Nearby, Scott has curated an archive of material from lesser-known Scottish land artist Joseph Kerr including printed ephemera, an original sketchbook and various tools retrieved from his studio. Accompanied by a photo-essay of the artist’s oeuvre, the presentation is divided in two by a convincingly reproduced Lanarkshire drystone dyke.
It’s easy to be fooled by this archive of objects, in particular by a printed poster of a supposed exhibition of Kerr’s work at the Third Eye Centre. After inspecting the aforementioned stone dyke expertly formed in fibreglass, I ask the artist of its relevance to be told the whole show is in fact a fictive narrative. Through a smirk the artist tells of how one collector confidently relayed his experience of meeting faux artist Joseph Kerr in the past.
Abby Quick has decided to side-step the theatrics of works around her space, presenting instead three beautifully presented photobooks on a poetically minimal cast concrete support that reflects the landscapes documented within. Titled Portraits of Caithness and Sutherland, Sinking Valley and Notes from the Balkans she is one of the only students to present work in photography this year. Each series shares a familiar approach to presenting geographies in intimate detail, often punctuated by shots of bare male chests or limbs in shallow focus lending a sleepy sensuality to the scapes placed around them. It is an expertly deployed moment of stillness.
Similarly creating work on her relationship to geography, Emma Laing lovingly presents a collection of black and white prints of details of trees, land formations, texts and portraits that form a collective narrative on her family's roots in the area surrounding Ullapool – one piece pocking out of a glass sheet reads 'My heart belongs in the Highlands.' Framed etchings of the backs of photographs from her family's collection are a poignant tribute to printed matter.
Upstairs there is a group of painters confidently displaying a formalist approach to their chosen medium that is a real high point.

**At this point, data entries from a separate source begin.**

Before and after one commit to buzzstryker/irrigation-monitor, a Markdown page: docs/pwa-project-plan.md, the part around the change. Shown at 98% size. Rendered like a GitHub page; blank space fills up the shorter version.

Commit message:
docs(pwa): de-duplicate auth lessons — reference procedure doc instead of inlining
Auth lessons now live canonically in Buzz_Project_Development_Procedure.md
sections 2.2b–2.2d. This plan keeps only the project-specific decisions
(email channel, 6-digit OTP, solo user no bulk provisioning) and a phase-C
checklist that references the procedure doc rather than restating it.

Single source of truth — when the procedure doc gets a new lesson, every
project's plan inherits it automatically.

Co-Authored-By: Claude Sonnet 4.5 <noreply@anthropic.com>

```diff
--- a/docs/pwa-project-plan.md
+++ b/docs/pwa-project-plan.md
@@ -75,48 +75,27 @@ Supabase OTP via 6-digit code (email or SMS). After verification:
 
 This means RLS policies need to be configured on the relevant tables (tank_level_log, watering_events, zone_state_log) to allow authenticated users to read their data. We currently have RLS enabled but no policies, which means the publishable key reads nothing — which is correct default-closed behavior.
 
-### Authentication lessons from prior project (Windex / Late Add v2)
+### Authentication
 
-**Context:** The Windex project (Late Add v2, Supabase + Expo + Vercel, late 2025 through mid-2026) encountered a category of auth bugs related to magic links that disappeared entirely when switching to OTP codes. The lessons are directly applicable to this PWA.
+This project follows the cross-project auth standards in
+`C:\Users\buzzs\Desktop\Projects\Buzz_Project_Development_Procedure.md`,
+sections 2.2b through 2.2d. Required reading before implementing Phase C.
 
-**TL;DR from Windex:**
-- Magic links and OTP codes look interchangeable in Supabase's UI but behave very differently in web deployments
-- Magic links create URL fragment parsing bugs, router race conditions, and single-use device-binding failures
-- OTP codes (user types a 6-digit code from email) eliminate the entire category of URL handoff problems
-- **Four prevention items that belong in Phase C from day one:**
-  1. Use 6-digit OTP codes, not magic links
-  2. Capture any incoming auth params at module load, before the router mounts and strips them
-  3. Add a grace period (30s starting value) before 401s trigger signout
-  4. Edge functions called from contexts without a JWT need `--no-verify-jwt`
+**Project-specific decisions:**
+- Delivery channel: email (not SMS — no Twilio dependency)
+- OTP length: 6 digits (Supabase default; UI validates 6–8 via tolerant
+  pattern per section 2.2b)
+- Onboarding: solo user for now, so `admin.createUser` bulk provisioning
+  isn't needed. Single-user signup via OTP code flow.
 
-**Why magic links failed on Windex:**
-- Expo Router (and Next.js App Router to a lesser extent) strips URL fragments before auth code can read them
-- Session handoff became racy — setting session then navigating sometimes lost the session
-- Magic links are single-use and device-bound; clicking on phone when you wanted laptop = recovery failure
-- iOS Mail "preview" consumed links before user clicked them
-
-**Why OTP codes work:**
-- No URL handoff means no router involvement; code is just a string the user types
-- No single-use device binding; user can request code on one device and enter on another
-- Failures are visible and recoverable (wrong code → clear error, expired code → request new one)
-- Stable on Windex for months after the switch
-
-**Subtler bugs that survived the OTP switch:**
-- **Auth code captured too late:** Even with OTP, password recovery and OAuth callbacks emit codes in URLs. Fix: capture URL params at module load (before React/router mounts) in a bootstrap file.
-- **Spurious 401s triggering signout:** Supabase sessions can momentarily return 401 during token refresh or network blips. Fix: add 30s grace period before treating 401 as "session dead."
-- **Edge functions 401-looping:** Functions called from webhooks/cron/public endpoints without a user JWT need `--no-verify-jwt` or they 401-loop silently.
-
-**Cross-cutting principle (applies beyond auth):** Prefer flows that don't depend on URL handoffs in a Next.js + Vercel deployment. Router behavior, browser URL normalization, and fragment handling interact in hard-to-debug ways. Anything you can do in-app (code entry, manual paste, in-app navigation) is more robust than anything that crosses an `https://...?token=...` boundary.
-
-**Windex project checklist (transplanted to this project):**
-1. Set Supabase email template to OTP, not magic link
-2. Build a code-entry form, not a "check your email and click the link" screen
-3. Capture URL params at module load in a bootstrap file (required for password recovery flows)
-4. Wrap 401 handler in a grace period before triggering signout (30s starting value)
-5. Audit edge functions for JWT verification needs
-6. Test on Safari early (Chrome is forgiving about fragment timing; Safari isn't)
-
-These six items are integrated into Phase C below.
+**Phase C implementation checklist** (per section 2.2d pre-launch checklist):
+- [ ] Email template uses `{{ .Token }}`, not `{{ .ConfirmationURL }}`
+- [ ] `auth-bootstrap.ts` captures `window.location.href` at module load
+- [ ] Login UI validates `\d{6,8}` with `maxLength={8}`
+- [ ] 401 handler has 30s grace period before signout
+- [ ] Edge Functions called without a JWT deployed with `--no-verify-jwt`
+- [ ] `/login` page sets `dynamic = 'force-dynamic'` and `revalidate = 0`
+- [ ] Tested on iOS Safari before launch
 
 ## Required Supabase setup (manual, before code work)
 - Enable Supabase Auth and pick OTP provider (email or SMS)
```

Alluding to sensory qualities far beyond the pictorial, Hannah Stirling combines colourful thick swirls and forms of paint atop muted flat monochromes.
Chanel No. 7 is translated as a green form pushing onto the panel; Squeaky Shoe a bright yellow sponge-like texture sitting on raw MDF. Marcus Murison transfers digital drawing into the painted realm, shifting between focused blocks of pastel greens, pinks and blues depicting effects from Photoshop. These are broken up by squares of sprayed marks that reveal enthusiastic impulse, creating framed moments of abandon that sing in his large-scale compositions.

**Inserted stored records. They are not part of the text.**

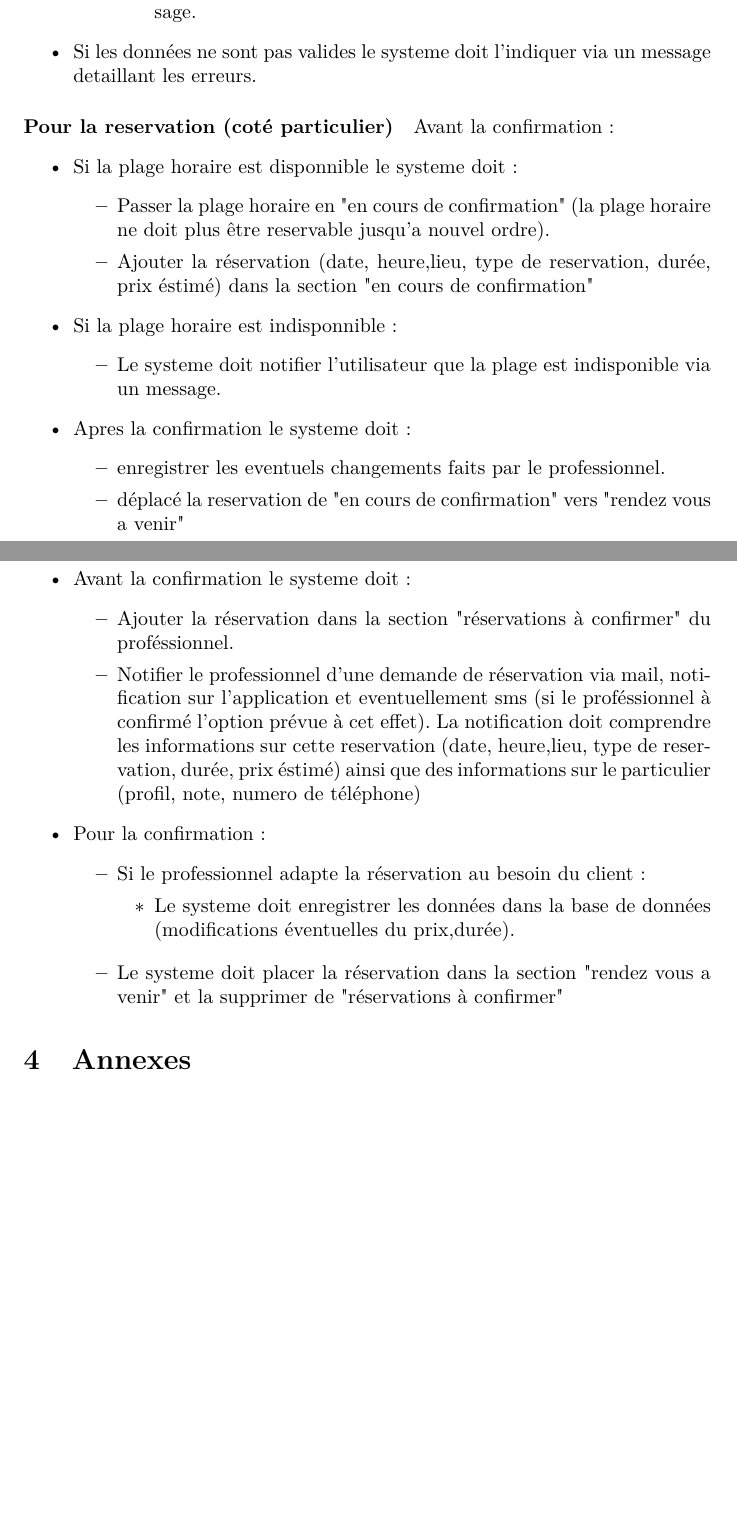
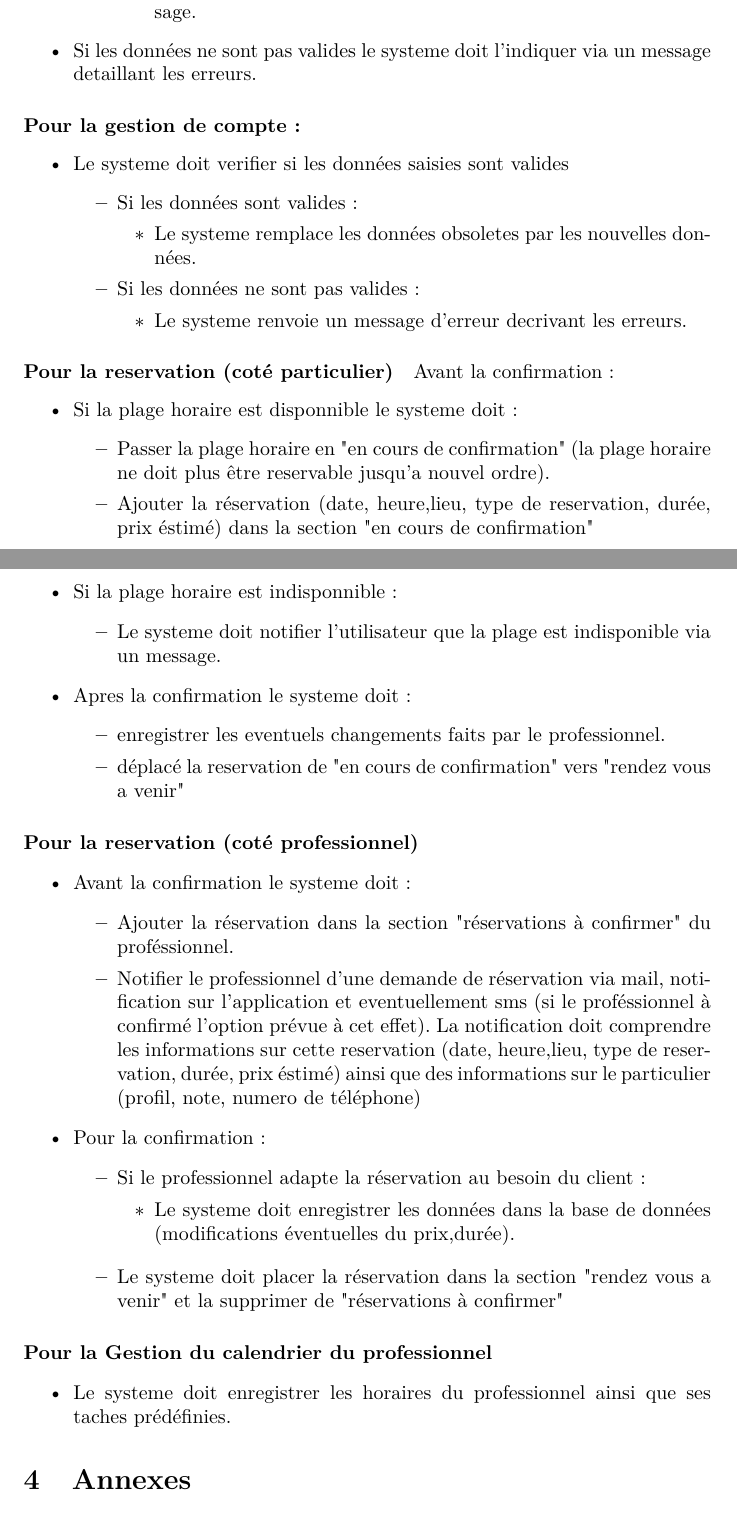
Before and after one commit to PierreGent/ProjetAppointime, a LaTeX document (Documents/DocumentSpecification/doc_spec.tex): two parts of pages 6 and 7 of 7, joined at a grey line, cut so that both start at the same text, the shorter picture padded with empty space. Compiled offline with pdfLaTeX.

```diff
--- a/Documents/DocumentSpecification/doc_spec.tex
+++ b/Documents/DocumentSpecification/doc_spec.tex
@@ -199,6 +199,23 @@
 	via un message detaillant les erreurs.
 \end{itemize}
 
+\paragraph{Pour la gestion de compte: }
+\begin{itemize}
+\item Le systeme doit verifier si les données saisies sont valides
+	\begin{itemize}
+	\item Si les données sont valides:
+		\begin{itemize}
+		\item Le systeme remplace les données obsoletes par les nouvelles données.
+		\end{itemize}
+		\item Si les données ne sont pas valides:
+		\begin{itemize}
+		\item Le systeme renvoie un message d'erreur decrivant les erreurs.
+		\end{itemize}
+	\end{itemize}
+
+\end{itemize}
+
+
 \paragraph{Pour la reservation (coté particulier)}
 Avant la confirmation:
 	\begin{itemize}
@@ -246,6 +263,11 @@
 
 
 
+\paragraph{Pour la Gestion du calendrier du professionnel }
+\begin{itemize}
+\item Le systeme doit enregistrer les horaires du professionnel ainsi que ses taches prédéfinies.
+\end{itemize}
+
 \section{Annexes}
 
 
```
Also changed, not shown: Documents/DocumentSpecification/doc_spec.pdf, 3 other files.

Ceramic twists of ropes and glazed amorphous chunks rest peacefully on the canvases of Hannah Gibson’s fluid paintings, seas of pale peach and muted green that spill beautifully into each other. Rope twists and bundles of marks similarly occupy these pictorial renderings of things seemingly coming undone in fits of contained energy. A collection of controlled works in graphite that sit in the centre of her space complement the works well, and are an excellent exploration of mark-making.

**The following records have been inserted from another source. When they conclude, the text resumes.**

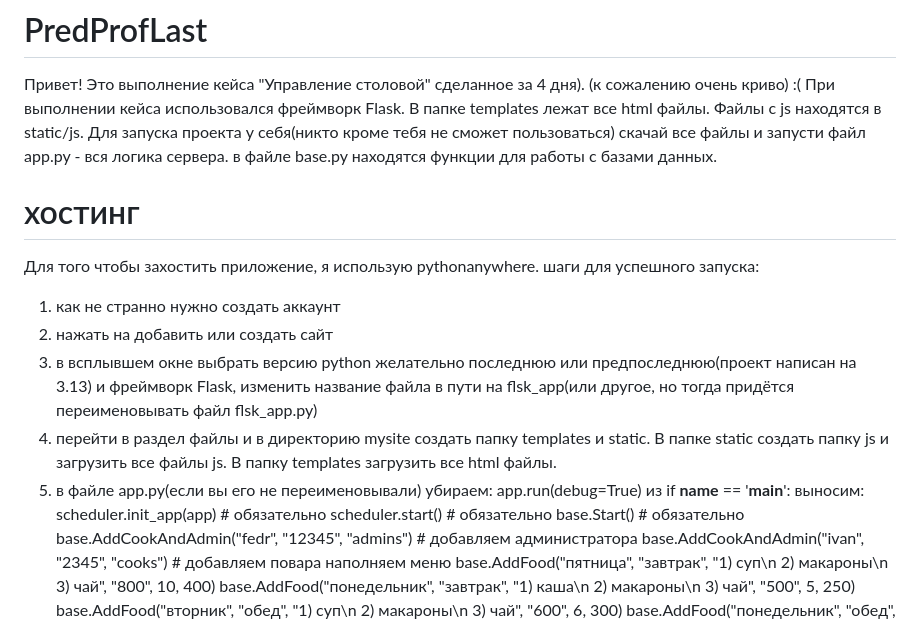
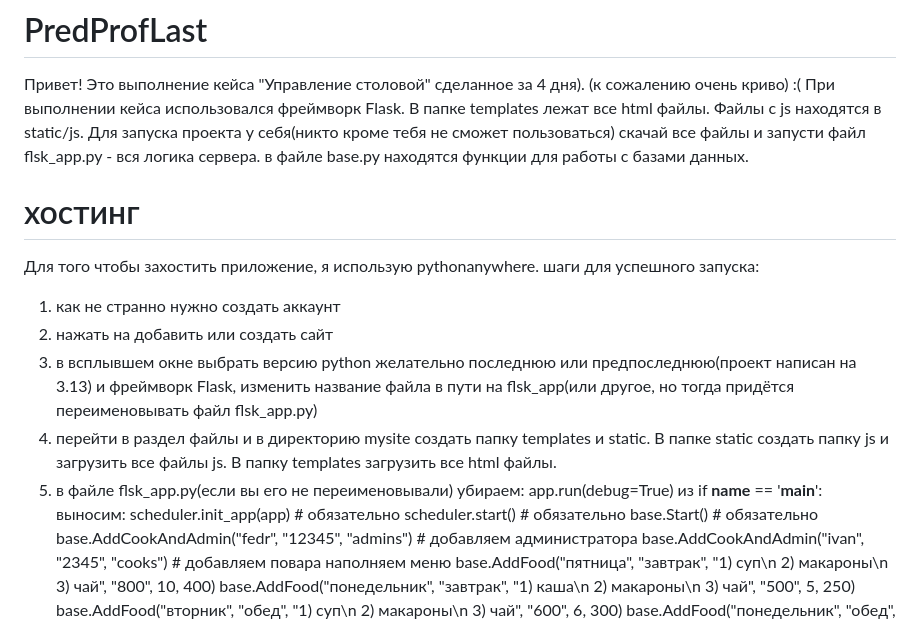
Before and after one commit to weRytew/PredProfLast, a Markdown page: README.md, the part around the change. Rendered like a GitHub page.

```diff
--- a/README.md
+++ b/README.md
@@ -2,7 +2,7 @@
 Привет! Это выполнение кейса "Управление столовой" сделанное за 4 дня). (к сожалению очень криво) :(
 При выполнении кейса использовался фреймворк Flask.
 В папке templates лежат все html файлы. Файлы с js находятся в static/js.
-Для запуска проекта у себя(никто кроме тебя не сможет пользоваться) скачай все файлы и запусти файл app.py - вся логика сервера.
+Для запуска проекта у себя(никто кроме тебя не сможет пользоваться) скачай все файлы и запусти файл flsk_app.py - вся логика сервера.
 в файле base.py находятся функции для работы с базами данных.
 
 # хостинг
@@ -12,7 +12,7 @@
 2) нажать на добавить или создать сайт
 3) в всплывшем окне выбрать версию python желательно последнюю или предпоследнюю(проект написан на 3.13) и фреймворк Flask, изменить название файла в пути на flsk_app(или другое, но тогда придётся переименовывать файл flsk_app.py)
 4) перейти в раздел файлы и в директорию mysite создать папку templates и static. В папке static создать папку js и загрузить все файлы js. В папку templates загрузить все html файлы.
-5) в файле app.py(если вы его не переименовывали) убираем: app.run(debug=True) из if __name__ == '__main__': выносим:
+5) в файле flsk_app.py(если вы его не переименовывали) убираем: app.run(debug=True) из if __name__ == '__main__': выносим:
     scheduler.init_app(app) # обязательно
     scheduler.start() # обязательно
     base.Start() # обязательно
```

There are many riotous moments throughout this year's show, with reflective floors and rooms illuminated in neon reds and blues. Text on seemingly melting plastic that speak of the artist's anxiety of existing in a digital age resonate, yet it is the confidently subtle presentations that stand out, and make the journey to the outer edge of Aberdeen worth it.